**EXERCISE GOAL**:
For each line of the data below, test for "layer". Report only the number of lines that pass.

**MATERIAL PROVIDED**:
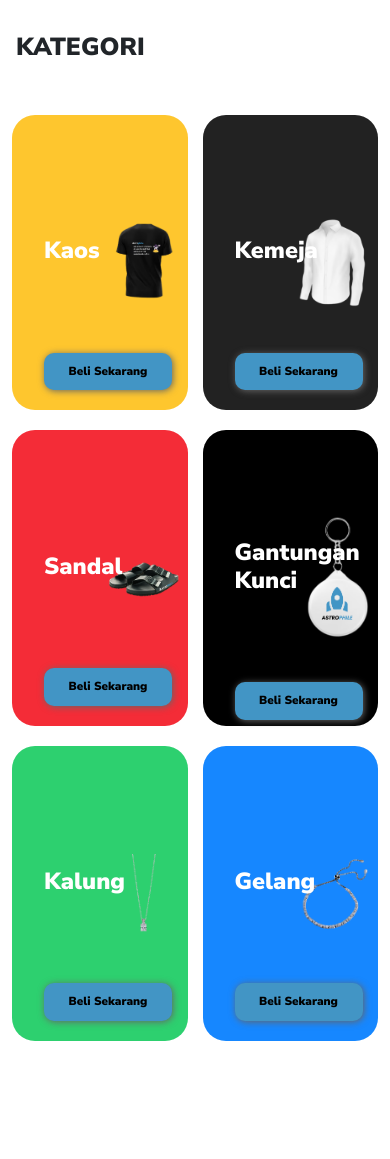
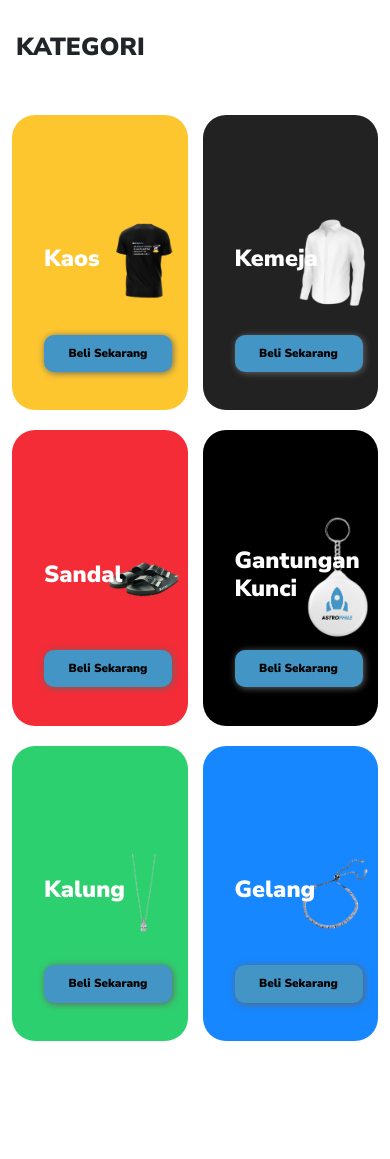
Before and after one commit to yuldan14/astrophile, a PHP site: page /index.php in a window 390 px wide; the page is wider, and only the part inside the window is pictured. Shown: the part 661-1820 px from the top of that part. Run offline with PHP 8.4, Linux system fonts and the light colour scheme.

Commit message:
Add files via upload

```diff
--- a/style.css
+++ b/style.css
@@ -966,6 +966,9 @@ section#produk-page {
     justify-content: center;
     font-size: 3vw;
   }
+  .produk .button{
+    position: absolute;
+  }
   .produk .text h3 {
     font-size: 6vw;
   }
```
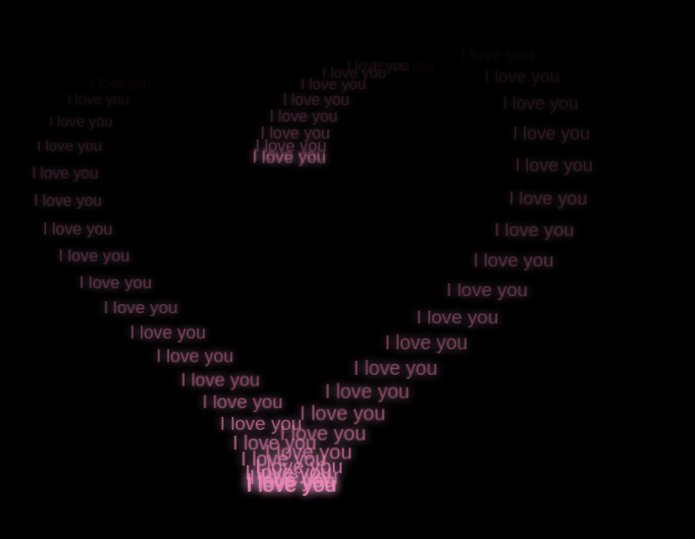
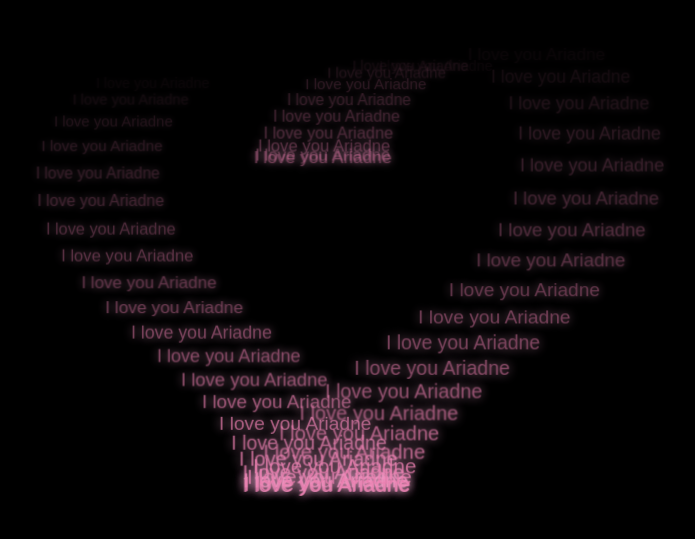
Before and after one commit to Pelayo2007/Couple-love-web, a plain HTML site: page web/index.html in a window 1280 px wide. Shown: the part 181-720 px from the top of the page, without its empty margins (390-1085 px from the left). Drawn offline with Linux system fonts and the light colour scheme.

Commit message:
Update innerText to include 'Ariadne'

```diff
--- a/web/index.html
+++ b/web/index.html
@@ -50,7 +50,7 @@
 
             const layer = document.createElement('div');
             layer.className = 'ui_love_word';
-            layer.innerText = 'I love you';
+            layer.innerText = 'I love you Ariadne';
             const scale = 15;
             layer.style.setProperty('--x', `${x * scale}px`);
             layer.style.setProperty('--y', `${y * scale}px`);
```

**OUTPUT**:
6